Data records

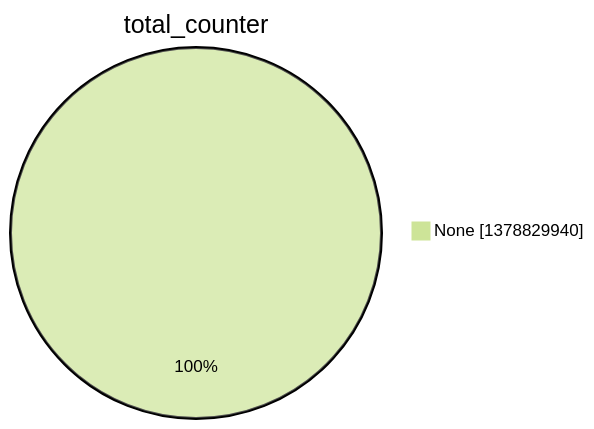
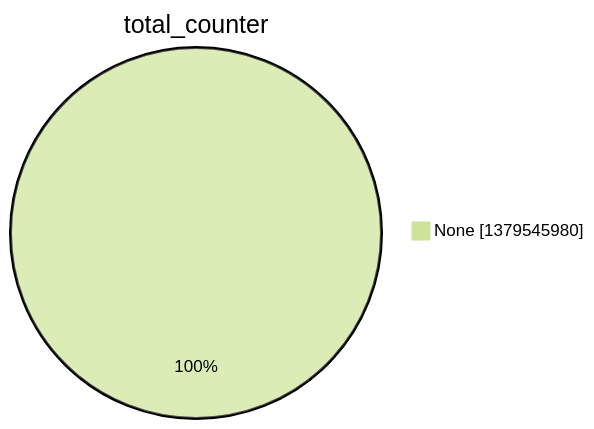
The second of 15 diagrams in argon2022/README.md (christiankrug/ctmonitor_visualization), drawn with Mermaid (forest theme) before and after one commit. The commit also changed other lines of this file, not shown here.

````diff
--- a/argon2022/README.md
+++ b/argon2022/README.md
@@ -9,5 +9,5 @@
 ```mermaid
 pie showData
 title total_counter
-"None" :1378829940
+"None" :1379545980
 ```
````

--- YOUR OBJECTIVE ---
Could the data above be reproduced exactly, with the pictures left out?

--- ANSWER SECTION ---
The second of 15 diagrams in argon2022/README.md (christiankrug/ctmonitor_visualization), drawn with Mermaid (forest theme) before and after one commit. The commit also changed other lines of this file, not shown here.

````diff
--- a/argon2022/README.md
+++ b/argon2022/README.md
@@ -9,5 +9,5 @@
 ```mermaid
 pie showData
 title total_counter
-"None" :1378829940
+"None" :1379545980
 ```
````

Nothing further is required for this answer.